Coal Tattoo

WVDEP stalling on selenium … again?

If you subscribe to the West Virginia Department of Environmental Protection’s public notice e-mail system, you just never know what interesting stuff is going to show up in your inbox.

Starting a few weeks ago, the notices started announcing public comment periods on requests from various coal companies to extend their deadline for stopping violations of the state’s water quality standards for toxic selenium … Riverside Energy, Litwar Processing, Independence Coal. There was a whole parade of them.

Mine operators are understandably hoping to take advantage of the loophole given them last year by lawmakers, allowing WVDEP to extend these compliance deadlines another two years, to July 1, 2012.

But WVDEP officials are now saying these public notices — I counted more than a dozen of them — went out “prematurely,” at least according to Tom Clarke, director of the agency’s Division of Mining and Reclamation. According to Tom:
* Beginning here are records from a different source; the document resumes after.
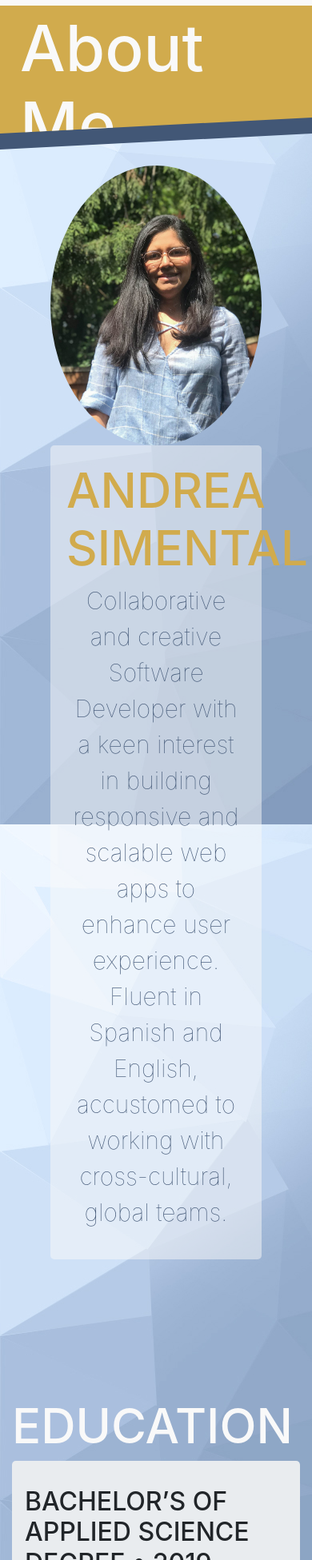
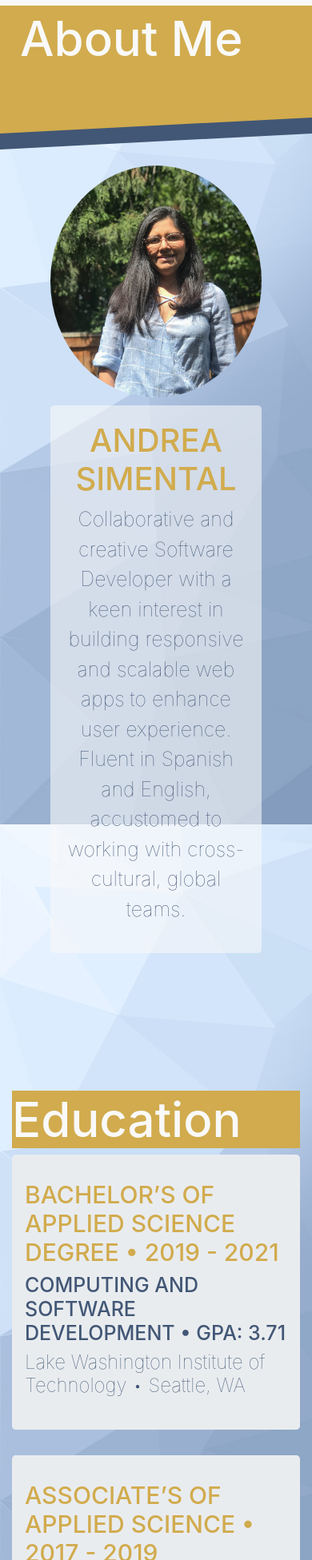
Before and after one commit to anlsim/anlsim.github.io, a React (Create React App) app: page /about in a window 390 px wide. Shown: the part 49-2000 px from the top of the page at 80% size. Built offline with nearby package versions, Linux system fonts and the light colour scheme.

Commit message:
updating responsive settings for phone

```diff
--- a/src/pages/AboutMePage.js
+++ b/src/pages/AboutMePage.js
@@ -24,21 +24,21 @@ const AboutMePage = (props) => {
 
         <br/>
         <div className="container pt-5">
-          <h1 className='education-title'>Education</h1>
-          <div className ='jumbotron'>
-            <h2>BACHELOR’S OF APPLIED SCIENCE DEGREE • 2019 - 2021</h2>
-            <h3>COMPUTING AND SOFTWARE DEVELOPMENT • GPA: 3.71</h3>
-            <h4>Lake Washington Institute of Technology • Seattle, WA</h4>
+          <h1 className="education-title">Education</h1>
+          <div className ="jumbotron">
+            <h2 className="degree">BACHELOR’S OF APPLIED SCIENCE DEGREE • 2019 - 2021</h2>
+            <h3 className="degree-title">COMPUTING AND SOFTWARE DEVELOPMENT • GPA: 3.71</h3>
+            <h4 className="degree-address">Lake Washington Institute of Technology • Seattle, WA</h4>
           </div>
-          <div className ='jumbotron'>
-            <h2>ASSOCIATE’S OF APPLIED SCIENCE • 2017 - 2019</h2>
-            <h3>COMPUTING AND SOFTWARE DEVELOPMENT • GPA: 3.68</h3>
-            <h4>Lake Washington Institute of Technology • Seattle, WA</h4>
+          <div className ="jumbotron">
+            <h2 className="degree">ASSOCIATE’S OF APPLIED SCIENCE • 2017 - 2019</h2>
+            <h3 className="degree-title">COMPUTING AND SOFTWARE DEVELOPMENT • GPA: 3.68</h3>
+            <h4 className="degree-address">Lake Washington Institute of Technology • Seattle, WA</h4>
           </div>
-          <div className ='jumbotron'>
-            <h2>BACHELOR’S DEGREE • 2007 - 2011</h2>
-            <h3>GRAPHIC DESIGN • GPA: 3.80</h3>
-            <h4>Universidad de Guadalajara - CUAAD • Guadalajara, MX</h4>
+          <div className ="jumbotron">
+            <h2 className="degree">BACHELOR’S DEGREE • 2007 - 2011</h2>
+            <h3 className="degree-title">GRAPHIC DESIGN • GPA: 3.80</h3>
+            <h4 className="degree-address">Universidad de Guadalajara - CUAAD • Guadalajara, MX</h4>
           </div>
         </div>
 
--- a/src/styles/HomePage.scss
+++ b/src/styles/HomePage.scss
@@ -57,18 +57,18 @@
 
         .header{
             align-items: center;
-            width: 300px;
+            width: 375px;
 
 
             &-title{
                 align-items: center;
-                font-size: 40px;
+                font-size: 45px;
 
             }
             &-subtitle{
                 align-items: center;
                 font-weight: lighter;
-                font-size: 20px;
+                font-size: 25px;
 
             }
         }
--- a/src/styles/MenuItem.scss
+++ b/src/styles/MenuItem.scss
@@ -22,7 +22,7 @@
     &:hover {
         cursor: pointer;
         background-color: $yellow-pas;
-        opacity: 90%;
+
     }
 
 
@@ -38,6 +38,7 @@
         color: $white-pas;
     }
 }
+
 .title{
     height: 90px;
     padding: 0 25px;
@@ -48,8 +49,8 @@
 
 @include tablet{
     .pentagon{
-        width: 150px;
-        height: 160px;
+        width: 200px;
+        height: 210px;
     }
 
     .title{
--- a/src/styles/aboutme.scss
+++ b/src/styles/aboutme.scss
@@ -1,4 +1,5 @@
 @import 'colors';
+@import 'mediaQueries';
 .aboutMe{
     width: 60%;
     margin: auto;
@@ -12,6 +13,13 @@
     height: 350px;
     border-radius: 50%;
 
+    @include mobile{
+
+        height: 290px;
+        height: 290px;
+        margin-bottom: 10px;
+    }
+
 
 
 }
@@ -19,7 +27,7 @@
 .aboutInfo{
     text-align: center;
     padding: 20px;
-    background-color: rgba($white-pas, 0.5);
+    background-color: rgba($white-pas, 0.6);
     border-radius: 5px;
     color: $blue-pas;
 
@@ -36,16 +44,47 @@
 
 
 
-.education{
+    .education-title{
+        background-color:$yellow-pas;
+        color: $white-pas;
+        font-size: 80px;
+
+    }
+    .degree{
+        color: $yellow-pas;
+        font-size: 30px;
+        &-title{
+        font-size: 25px;
+        color:$blue-pas;
 
 
+        }
+        &-address{
+            font-weight: lighter;
+            color:$blue-pas;
 
-    &-title{
-        text-transform: uppercase;
-        color: $white-pas;
-        font-size: 60px;
+        }
+
     }
 
+@include mobile{
+
+    .aboutInfo{
 
 
+        &-title{
+            color: $yellow-pas;
+            font-size: 40px;
+        }
+        &-description{
+            font-weight: lighter;
+            font-size: 25px;
+        }
+    }
+
+    .education-title{
+
+            font-size: 60px;
+    }
+
 }
--- a/src/styles/mediaQueries.scss
+++ b/src/styles/mediaQueries.scss
@@ -5,7 +5,7 @@
   }
 
   @mixin mobile {
-    @media screen and (max-width: 280px) {
+    @media screen and (max-width: 599px) {
       @content;
     }
   }
--- a/src/styles/sectionTitle.scss
+++ b/src/styles/sectionTitle.scss
@@ -44,4 +44,10 @@
         font-size: 80px;
     }
 
-}
+  }
+  @include mobile{
+    .text{
+        font-size: 60px;
+    }
+
+  }
```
There are several applications pending before the DEP at this time seeking extensions of selenium compliance schedules.  None have been granted.  Some of the applications may be denied. Even on applications that the DEP believes should be granted, it will not be in a position to act until after draft permits are advertised for public comment and USEPA has had an opportunity for comment as well.  It is possible that some of the agency’s permitting personnel have prematurely authorized applicants to advertise draft permits on this subject for public comment in cases where an agency decision to do this has yet to be made.

Remember that the WVDEP has been bending over backward to give the coal industry time to stop its selenium pollution (see previous posts here, here and here, among others) — despite a warning from a leading selenium expert that mining-related selenium pollution had pushed one West Virginia watershed to the brink of a major toxic event.

Currently, many coal operators around the state are facing a deadline next month to stop their selenium violations.  And WVDEP Secretary Randy Huffman told me yesterday his agency was going to be “holding a pretty tough line on that.”

But, lawmakers did speak to the issue, Randy told me — even if WVDEP opposed the legislation allowing two-year extensions. Randy said WVDEP staff will be looking on a permit-by-permit basis at whether mine operators have spent money and effort to try to end their violations, and still just need more time to perfect treatment technologies.

Keep an eye on this one, and take a look at this video to watch what Randy Huffman said last year regarding giving the coal industry beyond April 2010 to clean up its selenium problems (This quote comes about a minute into the West Virginia Public Broadcasting video):

There is a lot of work going on right now, a lot of research going on right now. And I hope for the sake of the streams and the river and for the sake of the coal companies that they are able to meet that deadline in April 2010, because that’s when we intend to enforce the law on that.